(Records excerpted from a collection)
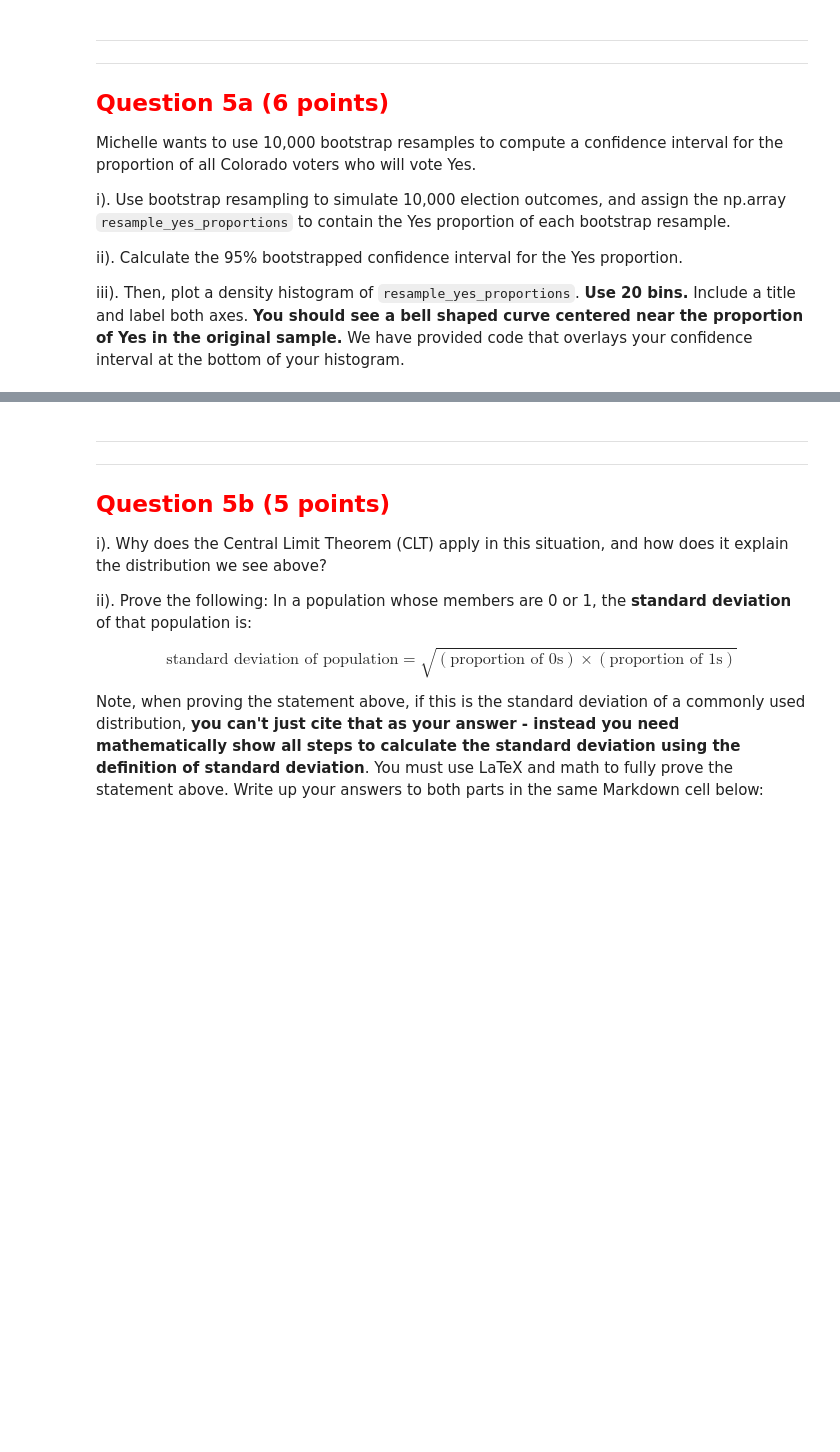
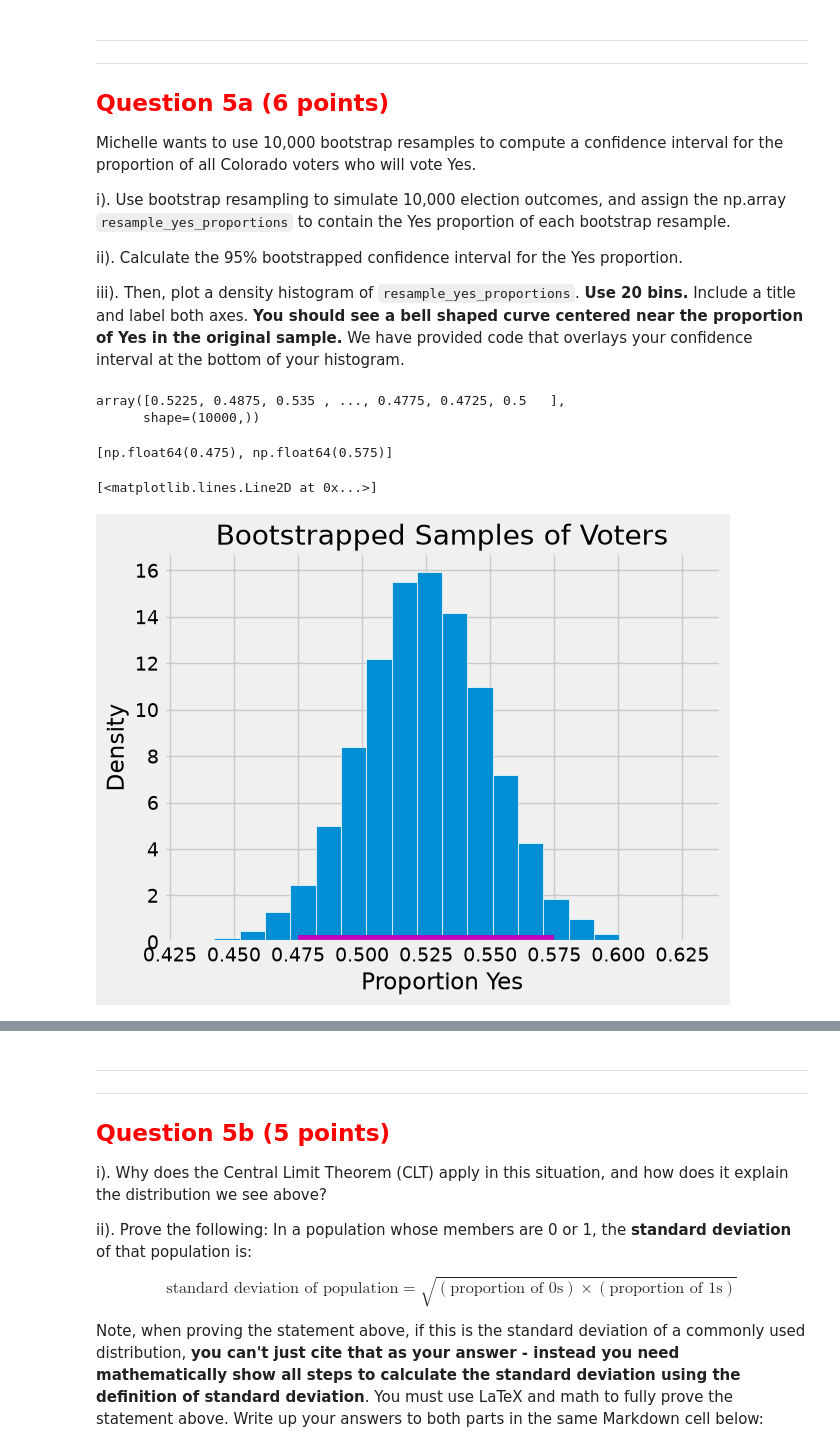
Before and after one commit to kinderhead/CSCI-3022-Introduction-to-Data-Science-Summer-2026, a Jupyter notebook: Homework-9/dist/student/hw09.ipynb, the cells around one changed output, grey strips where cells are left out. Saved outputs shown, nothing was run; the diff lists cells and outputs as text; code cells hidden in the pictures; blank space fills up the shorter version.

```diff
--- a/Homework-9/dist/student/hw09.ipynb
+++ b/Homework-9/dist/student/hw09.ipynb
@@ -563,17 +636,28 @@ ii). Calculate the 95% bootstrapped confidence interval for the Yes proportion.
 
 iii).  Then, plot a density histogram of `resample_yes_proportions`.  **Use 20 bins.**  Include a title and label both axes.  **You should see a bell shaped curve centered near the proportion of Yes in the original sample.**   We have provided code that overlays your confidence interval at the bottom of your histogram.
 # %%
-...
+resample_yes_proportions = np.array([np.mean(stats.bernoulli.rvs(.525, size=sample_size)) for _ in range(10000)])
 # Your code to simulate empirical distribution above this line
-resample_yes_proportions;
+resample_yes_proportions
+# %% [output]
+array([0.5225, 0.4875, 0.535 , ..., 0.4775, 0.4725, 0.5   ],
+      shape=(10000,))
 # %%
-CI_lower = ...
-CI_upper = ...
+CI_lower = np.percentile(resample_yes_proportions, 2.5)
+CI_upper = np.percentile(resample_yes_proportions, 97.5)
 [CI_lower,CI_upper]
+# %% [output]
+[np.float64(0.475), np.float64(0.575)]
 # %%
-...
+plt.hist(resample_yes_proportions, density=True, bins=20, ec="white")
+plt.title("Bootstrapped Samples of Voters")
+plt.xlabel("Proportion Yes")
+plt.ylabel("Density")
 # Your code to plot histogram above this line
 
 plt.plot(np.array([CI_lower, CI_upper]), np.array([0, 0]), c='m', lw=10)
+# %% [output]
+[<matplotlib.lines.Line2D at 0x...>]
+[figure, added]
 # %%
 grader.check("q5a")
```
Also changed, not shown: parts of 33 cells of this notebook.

Work instruction: Every line above that has the string "this" needs to be copied.

Written response:
 # Your code to simulate empirical distribution above this line
 # Your code to plot histogram above this line
Also changed, not shown: parts of 33 cells of this notebook.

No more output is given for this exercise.